◆ **What you need to do**:
Report the lines of the data below that contain the string "right".

◆ **Data**:
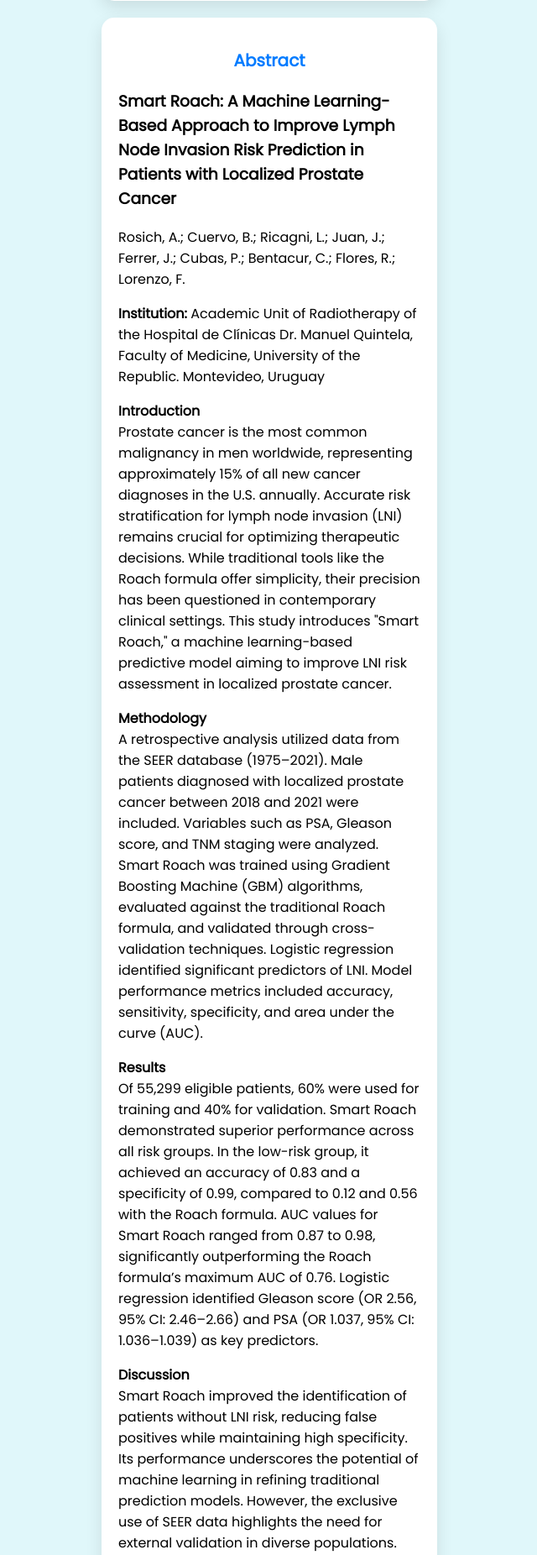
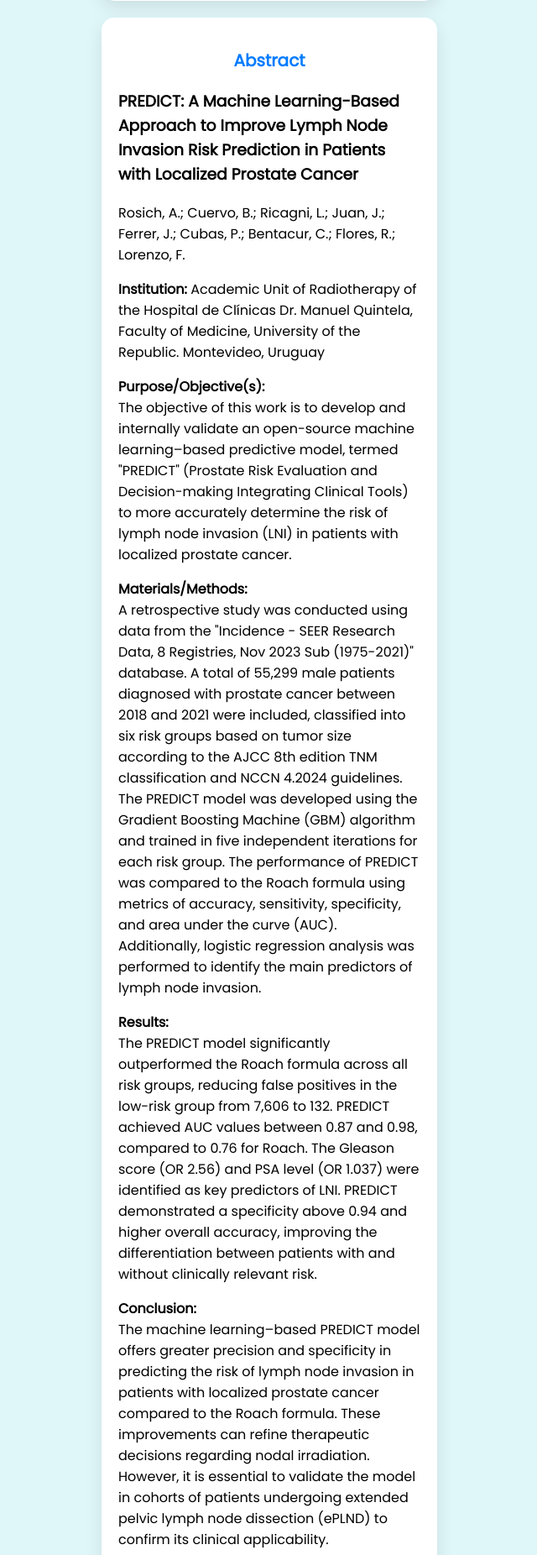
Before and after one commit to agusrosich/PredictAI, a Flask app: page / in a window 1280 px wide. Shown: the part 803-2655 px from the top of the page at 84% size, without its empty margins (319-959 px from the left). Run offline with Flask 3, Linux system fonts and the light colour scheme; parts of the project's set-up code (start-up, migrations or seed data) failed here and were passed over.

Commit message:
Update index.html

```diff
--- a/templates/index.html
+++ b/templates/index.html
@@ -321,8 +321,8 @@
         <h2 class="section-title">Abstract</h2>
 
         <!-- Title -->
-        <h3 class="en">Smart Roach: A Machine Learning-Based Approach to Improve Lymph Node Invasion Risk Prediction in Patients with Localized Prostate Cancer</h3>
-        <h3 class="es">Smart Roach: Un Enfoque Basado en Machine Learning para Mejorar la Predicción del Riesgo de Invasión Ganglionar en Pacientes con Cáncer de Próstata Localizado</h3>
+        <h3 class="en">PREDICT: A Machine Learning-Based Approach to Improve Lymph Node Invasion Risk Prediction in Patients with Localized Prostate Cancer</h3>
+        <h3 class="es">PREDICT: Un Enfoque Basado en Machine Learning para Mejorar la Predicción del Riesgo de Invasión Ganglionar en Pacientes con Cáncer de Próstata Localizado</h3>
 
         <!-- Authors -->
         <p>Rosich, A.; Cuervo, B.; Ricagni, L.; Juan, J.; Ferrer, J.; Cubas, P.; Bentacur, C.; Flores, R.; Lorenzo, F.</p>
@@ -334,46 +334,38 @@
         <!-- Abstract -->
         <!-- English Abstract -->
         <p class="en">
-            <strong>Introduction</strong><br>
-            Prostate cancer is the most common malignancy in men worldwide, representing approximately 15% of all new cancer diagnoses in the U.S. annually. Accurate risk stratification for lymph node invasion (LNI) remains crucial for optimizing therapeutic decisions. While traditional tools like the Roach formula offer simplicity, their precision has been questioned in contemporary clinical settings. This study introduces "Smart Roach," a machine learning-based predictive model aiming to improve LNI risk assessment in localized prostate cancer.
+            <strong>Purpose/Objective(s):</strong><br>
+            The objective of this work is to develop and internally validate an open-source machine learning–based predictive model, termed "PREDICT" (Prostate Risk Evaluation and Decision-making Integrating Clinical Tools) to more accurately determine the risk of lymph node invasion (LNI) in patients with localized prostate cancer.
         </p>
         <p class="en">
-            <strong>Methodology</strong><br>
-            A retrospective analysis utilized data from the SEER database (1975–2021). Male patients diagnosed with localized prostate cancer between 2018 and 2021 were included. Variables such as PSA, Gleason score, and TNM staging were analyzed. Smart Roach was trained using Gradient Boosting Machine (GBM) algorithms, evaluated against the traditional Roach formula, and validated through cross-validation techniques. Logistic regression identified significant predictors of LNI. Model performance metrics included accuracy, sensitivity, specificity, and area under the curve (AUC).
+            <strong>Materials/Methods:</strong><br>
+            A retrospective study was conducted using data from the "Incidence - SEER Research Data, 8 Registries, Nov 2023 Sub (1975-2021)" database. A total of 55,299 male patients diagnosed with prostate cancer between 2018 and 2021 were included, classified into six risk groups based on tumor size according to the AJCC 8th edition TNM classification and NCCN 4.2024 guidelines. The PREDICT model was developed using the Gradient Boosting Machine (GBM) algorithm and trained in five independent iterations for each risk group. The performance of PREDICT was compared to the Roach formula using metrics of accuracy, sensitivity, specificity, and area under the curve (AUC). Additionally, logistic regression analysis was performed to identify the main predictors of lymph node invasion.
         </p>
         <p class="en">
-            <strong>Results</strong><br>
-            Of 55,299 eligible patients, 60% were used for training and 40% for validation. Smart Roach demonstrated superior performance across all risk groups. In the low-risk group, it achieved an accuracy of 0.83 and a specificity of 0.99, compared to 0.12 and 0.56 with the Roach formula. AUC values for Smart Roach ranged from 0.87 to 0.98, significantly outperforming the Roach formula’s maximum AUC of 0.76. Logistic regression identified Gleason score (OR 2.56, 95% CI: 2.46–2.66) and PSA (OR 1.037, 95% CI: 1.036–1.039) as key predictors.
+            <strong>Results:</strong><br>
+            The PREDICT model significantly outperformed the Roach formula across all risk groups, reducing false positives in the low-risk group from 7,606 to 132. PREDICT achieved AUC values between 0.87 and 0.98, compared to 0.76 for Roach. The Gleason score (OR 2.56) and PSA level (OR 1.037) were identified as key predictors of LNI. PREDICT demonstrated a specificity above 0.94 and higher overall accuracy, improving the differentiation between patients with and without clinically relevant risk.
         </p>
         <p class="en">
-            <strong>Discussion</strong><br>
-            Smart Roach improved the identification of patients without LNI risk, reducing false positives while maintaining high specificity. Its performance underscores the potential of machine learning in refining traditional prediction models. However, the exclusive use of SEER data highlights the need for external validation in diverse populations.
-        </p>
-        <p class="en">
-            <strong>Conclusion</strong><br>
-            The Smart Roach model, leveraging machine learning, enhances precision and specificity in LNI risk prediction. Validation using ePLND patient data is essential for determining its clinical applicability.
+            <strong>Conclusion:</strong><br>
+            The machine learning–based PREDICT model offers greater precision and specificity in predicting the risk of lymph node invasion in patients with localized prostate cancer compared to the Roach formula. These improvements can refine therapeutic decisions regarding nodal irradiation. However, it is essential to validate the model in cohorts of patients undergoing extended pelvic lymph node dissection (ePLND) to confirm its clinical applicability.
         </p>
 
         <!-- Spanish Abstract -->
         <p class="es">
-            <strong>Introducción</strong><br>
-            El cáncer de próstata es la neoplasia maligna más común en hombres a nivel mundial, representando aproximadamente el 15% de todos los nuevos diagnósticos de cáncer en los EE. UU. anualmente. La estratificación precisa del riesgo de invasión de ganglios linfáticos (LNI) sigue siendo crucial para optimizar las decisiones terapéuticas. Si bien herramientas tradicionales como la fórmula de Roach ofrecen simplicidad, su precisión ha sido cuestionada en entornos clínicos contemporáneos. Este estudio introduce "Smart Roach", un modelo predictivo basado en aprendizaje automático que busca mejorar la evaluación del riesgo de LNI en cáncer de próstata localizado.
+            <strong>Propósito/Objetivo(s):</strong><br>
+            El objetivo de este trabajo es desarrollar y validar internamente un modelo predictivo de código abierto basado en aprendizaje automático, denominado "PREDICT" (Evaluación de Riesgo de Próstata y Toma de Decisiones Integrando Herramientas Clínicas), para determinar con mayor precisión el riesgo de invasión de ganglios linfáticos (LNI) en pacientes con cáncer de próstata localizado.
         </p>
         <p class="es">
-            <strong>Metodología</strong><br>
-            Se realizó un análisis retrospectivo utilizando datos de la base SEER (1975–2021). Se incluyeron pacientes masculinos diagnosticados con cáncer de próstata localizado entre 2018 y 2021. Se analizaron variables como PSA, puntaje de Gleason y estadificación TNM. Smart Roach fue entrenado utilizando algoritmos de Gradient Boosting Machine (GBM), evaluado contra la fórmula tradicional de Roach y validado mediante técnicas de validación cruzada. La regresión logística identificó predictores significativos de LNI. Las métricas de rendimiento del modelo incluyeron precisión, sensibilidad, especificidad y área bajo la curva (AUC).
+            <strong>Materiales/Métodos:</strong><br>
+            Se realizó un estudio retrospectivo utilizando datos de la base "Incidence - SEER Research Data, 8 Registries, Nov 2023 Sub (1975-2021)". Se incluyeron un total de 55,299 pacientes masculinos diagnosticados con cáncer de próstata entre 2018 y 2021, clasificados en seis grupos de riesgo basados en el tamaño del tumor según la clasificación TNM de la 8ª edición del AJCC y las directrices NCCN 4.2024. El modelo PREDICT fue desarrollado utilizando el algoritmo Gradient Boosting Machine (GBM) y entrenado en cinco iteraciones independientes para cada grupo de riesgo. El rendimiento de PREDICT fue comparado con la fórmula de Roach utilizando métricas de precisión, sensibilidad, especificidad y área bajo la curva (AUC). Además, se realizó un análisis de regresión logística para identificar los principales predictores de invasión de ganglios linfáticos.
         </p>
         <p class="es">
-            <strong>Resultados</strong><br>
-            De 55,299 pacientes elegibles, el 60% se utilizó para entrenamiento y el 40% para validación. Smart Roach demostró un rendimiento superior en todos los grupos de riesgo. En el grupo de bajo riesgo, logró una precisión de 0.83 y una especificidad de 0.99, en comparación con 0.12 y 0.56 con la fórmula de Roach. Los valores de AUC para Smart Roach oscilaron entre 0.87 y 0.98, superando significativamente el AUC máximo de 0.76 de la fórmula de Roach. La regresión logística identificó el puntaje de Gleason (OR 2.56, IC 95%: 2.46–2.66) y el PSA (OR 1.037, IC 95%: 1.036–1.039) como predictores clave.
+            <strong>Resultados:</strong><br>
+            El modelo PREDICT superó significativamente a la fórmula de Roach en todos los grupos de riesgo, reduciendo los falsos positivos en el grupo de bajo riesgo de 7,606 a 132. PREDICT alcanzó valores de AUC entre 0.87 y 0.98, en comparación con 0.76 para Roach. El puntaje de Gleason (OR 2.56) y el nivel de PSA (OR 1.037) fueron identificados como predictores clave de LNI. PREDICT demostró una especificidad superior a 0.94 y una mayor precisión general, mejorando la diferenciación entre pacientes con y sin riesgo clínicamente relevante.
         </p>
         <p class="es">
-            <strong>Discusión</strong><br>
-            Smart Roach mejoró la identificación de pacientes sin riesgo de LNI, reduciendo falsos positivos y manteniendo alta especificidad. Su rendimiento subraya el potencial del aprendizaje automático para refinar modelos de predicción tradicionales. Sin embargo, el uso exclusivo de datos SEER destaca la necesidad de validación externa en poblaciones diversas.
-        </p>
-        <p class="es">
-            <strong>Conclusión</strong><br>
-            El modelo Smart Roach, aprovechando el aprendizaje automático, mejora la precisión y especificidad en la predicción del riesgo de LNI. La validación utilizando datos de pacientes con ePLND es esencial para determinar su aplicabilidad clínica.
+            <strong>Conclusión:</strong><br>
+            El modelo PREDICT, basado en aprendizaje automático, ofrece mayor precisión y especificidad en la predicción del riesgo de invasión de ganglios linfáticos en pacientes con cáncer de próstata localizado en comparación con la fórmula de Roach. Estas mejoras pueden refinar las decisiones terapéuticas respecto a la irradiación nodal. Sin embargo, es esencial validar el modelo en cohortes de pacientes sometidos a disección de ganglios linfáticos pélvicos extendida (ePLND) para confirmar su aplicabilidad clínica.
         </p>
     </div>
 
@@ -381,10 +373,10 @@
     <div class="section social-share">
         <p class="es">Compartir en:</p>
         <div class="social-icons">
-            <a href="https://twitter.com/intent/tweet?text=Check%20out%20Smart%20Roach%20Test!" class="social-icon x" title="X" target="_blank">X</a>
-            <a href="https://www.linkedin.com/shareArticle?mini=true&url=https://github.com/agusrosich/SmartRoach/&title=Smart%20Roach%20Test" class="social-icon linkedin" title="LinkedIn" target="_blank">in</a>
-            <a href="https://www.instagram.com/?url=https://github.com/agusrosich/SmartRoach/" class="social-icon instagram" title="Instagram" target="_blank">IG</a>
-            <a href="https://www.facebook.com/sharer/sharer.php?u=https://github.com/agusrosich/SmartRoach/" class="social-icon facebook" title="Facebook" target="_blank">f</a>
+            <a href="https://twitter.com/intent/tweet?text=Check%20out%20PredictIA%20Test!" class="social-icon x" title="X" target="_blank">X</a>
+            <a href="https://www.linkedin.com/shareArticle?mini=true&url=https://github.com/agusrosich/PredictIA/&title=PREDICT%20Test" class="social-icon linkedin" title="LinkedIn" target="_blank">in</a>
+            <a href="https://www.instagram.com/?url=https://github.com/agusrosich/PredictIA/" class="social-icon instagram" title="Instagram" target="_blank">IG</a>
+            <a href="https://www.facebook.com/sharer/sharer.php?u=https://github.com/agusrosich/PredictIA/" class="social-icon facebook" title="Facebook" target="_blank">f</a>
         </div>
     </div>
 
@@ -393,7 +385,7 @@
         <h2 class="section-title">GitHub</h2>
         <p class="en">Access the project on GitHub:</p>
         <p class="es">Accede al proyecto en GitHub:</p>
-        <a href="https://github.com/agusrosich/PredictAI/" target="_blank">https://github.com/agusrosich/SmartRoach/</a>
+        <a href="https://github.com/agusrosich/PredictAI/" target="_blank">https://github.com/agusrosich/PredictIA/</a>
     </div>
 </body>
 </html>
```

---

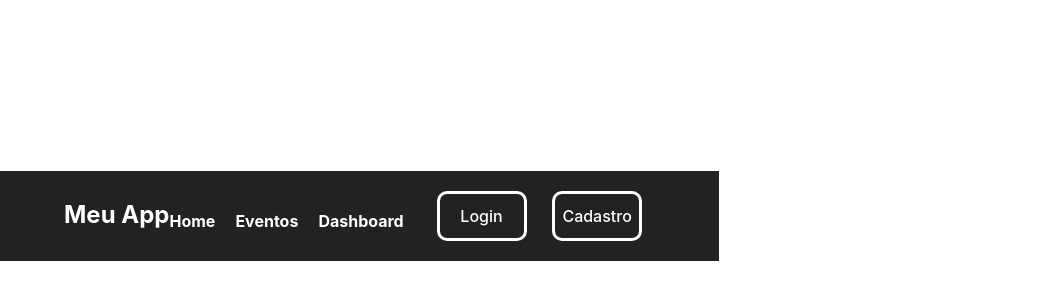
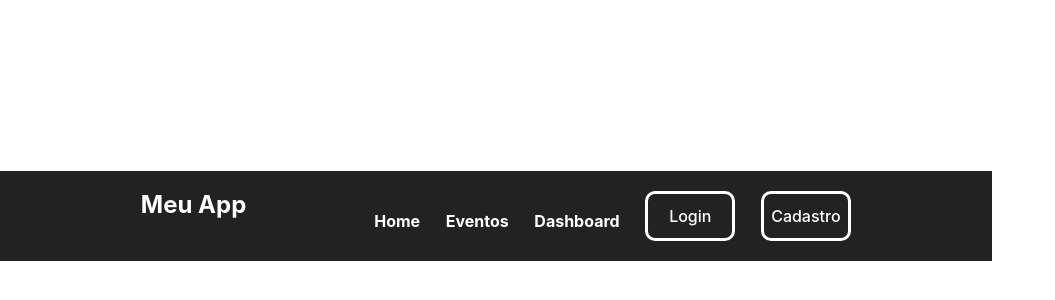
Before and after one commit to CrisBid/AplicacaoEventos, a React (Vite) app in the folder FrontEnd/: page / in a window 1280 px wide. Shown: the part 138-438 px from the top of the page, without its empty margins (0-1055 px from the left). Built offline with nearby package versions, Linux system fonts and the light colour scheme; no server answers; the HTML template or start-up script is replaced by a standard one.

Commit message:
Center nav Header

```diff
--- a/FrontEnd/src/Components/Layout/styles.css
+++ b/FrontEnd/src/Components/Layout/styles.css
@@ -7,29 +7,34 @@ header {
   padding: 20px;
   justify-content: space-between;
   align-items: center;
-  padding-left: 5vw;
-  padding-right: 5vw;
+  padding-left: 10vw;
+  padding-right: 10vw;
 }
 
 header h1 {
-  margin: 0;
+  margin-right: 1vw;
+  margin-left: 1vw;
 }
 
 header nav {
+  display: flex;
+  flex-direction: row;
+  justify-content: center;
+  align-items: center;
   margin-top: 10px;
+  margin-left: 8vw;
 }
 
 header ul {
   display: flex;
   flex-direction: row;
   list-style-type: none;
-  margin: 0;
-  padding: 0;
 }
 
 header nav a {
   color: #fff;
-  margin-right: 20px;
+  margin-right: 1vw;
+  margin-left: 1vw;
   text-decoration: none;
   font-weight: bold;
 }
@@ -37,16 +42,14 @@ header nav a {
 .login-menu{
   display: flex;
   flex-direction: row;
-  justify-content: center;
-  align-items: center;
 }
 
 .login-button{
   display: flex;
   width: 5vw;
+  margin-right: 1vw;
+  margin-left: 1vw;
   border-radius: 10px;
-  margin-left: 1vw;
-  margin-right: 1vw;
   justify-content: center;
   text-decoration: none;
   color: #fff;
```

* * *

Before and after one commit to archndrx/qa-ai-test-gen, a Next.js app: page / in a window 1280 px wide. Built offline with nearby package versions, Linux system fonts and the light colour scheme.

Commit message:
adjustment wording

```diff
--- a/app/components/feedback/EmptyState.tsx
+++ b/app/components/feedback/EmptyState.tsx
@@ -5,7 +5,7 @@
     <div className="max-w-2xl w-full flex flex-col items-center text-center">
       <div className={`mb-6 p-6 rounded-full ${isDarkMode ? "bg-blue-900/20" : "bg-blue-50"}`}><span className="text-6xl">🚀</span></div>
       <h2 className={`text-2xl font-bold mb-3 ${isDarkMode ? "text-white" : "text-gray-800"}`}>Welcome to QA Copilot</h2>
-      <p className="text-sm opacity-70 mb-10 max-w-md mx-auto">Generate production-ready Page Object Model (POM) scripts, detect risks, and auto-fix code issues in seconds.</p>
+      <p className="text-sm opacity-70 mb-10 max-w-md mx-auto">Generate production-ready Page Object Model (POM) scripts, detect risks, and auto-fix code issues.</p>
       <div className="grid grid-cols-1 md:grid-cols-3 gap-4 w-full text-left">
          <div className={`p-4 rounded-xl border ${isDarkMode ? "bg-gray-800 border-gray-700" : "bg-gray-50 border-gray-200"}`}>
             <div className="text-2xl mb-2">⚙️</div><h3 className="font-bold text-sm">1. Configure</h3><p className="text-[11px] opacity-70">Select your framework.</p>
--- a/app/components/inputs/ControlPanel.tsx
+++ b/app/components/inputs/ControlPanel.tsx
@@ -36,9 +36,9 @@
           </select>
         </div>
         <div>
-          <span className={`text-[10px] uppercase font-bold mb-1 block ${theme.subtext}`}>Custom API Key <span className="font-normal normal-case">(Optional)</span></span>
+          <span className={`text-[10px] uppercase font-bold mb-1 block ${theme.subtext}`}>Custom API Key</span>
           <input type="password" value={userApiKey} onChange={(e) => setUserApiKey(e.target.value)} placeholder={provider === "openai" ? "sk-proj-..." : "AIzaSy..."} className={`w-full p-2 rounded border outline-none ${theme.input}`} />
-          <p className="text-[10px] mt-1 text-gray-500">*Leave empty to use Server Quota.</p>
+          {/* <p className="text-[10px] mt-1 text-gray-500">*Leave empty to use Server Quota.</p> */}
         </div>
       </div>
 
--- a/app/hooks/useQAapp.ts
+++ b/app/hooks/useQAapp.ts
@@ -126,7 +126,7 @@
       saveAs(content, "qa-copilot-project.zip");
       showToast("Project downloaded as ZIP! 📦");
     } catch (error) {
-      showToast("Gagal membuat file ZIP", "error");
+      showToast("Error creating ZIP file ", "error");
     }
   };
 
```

◆ **Reply**:
-  padding-right: 5vw;
+  padding-right: 10vw;
+  margin-right: 1vw;
-  margin-right: 20px;
+  margin-right: 1vw;
+  margin-right: 1vw;
-  margin-right: 1vw;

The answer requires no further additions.